On April 11 we wrote the following in relation to the proposed St Athan military academy: “The loss of Package 2 means that the project is now calculated at £11 billion – but bear in mind the escalating costs of other privatisations and the potential fallout from the growing economic crisis.”
We also said of PFIs: “PFIs offer the illusion that governments are spending less money when in fact they are spending more, since they have to subsidise the profits of the privateers”
Since then the air has been thick with rumours that the project is in trouble.
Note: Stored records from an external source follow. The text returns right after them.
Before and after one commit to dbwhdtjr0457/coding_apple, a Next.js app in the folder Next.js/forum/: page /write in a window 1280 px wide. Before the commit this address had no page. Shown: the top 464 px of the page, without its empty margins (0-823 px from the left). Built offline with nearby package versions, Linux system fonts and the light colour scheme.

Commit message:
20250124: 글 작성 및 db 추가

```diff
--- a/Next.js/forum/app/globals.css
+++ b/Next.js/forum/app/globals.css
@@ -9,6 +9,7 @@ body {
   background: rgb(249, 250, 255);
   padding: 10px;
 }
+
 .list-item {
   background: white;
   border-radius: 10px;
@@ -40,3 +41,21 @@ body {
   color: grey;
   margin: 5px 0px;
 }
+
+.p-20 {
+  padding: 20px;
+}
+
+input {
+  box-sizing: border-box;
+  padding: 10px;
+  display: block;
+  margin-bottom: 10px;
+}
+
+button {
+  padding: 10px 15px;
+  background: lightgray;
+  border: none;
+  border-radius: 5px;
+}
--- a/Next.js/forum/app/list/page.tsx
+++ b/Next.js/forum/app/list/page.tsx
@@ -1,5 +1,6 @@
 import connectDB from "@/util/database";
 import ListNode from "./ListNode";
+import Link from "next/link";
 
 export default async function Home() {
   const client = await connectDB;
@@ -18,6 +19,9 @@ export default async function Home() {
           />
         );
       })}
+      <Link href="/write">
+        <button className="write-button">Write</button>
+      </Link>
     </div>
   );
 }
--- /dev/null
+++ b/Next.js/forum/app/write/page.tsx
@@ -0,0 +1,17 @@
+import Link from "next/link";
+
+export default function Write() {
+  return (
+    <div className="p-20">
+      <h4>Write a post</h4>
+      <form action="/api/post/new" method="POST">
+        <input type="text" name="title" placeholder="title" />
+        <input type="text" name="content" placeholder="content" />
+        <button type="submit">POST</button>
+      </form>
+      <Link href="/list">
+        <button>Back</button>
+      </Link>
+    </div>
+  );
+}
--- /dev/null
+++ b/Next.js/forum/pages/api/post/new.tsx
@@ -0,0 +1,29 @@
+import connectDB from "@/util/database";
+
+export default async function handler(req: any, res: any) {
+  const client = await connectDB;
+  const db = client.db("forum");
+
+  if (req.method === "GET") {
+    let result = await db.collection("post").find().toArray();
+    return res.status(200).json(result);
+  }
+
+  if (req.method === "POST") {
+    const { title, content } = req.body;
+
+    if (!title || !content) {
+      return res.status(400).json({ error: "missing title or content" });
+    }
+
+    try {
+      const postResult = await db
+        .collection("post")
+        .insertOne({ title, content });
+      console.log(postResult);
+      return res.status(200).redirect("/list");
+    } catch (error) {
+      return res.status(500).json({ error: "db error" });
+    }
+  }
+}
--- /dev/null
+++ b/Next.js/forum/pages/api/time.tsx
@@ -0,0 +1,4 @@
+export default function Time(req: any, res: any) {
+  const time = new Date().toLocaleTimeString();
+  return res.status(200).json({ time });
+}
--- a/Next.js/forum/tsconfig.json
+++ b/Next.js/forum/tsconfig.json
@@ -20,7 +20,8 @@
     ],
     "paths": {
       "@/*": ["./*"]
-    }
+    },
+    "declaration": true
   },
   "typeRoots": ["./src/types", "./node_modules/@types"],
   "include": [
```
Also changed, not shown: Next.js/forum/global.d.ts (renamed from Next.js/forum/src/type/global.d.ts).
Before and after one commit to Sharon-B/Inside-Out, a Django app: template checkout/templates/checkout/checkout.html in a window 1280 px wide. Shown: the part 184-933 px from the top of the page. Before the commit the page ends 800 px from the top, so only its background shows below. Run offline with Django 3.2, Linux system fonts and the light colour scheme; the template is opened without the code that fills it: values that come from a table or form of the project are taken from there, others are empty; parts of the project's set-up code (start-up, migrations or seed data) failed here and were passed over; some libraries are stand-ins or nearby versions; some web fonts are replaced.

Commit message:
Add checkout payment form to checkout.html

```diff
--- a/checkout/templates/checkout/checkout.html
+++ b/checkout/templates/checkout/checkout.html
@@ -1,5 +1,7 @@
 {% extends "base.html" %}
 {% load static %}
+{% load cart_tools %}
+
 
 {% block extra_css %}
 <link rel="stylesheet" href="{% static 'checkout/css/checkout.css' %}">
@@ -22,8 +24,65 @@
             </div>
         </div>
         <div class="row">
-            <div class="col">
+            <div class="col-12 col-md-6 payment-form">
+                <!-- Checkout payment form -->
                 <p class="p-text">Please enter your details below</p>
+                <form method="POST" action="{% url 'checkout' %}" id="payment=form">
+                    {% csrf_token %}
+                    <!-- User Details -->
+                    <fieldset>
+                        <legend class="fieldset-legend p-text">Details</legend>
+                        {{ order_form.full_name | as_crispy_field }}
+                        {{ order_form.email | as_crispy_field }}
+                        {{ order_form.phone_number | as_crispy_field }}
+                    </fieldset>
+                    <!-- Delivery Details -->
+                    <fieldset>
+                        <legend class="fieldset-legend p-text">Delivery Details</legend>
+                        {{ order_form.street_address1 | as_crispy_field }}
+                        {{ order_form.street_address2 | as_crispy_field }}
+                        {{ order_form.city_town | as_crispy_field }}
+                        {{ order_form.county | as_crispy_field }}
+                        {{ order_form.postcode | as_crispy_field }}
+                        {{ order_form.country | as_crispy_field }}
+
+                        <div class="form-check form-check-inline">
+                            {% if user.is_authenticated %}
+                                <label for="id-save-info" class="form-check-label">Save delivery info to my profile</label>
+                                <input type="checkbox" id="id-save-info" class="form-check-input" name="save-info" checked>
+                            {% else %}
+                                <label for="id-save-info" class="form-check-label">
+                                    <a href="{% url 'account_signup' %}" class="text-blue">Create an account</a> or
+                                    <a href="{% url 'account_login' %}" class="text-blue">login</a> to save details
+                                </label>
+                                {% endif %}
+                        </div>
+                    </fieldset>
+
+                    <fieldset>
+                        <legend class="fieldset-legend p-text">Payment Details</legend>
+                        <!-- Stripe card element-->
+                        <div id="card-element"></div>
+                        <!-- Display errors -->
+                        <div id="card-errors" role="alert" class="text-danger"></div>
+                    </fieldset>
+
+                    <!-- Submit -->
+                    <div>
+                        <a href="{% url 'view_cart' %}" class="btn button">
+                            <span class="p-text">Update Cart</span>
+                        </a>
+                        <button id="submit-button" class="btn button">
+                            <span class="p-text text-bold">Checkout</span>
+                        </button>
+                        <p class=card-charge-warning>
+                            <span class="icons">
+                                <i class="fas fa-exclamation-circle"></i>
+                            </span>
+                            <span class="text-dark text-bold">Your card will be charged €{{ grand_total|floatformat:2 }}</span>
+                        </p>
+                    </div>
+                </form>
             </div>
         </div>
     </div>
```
Having got their hands on a leaked MoD document, Private Eye have belatedly taken up the issue, exposing the doubts that exist in the minds of some of the top military over the false claims the project will save the MoD money, the unwillingness of trainers to relocate, and the possibility that the private training consortium will not be up to the job of training the military for the front line. The fact that spending on St Athan may not be kept off the governments’ books – a key appeal of PFIs – is a further reason why the MoD are getting cold feet.
Now the government have finally admitted that the contract with Metrix remains unsigned. Yesterday armed forces minister Bob Ainsworth, in a Commons reply, said “cost growth and the implications of the credit crunch on borrowing have been a significant factor.”
Despite this, or perhaps because of it, Metrix are currently involved in a huge PR campaign, including an invitation-only “stakeholder” meeting in St Athan village this Monday and exhibitions in other local towns. The campaign is described as a ‘consultation’, but it is a strange type of consultation that involves “the distribution of newsletters, a regularly updated web-site, workshops and a series of public exhibitions”. Perhaps “propaganda offensive” would be a better term.
Anti-St Athan activists are already finding ways of intervening into this “consultation” to make it rather more of a dialogue. If you want to know more, why not bombard email@example.com with your questions? A good healthy protest movement can do no harm in further discouraging investors from this egregious scheme.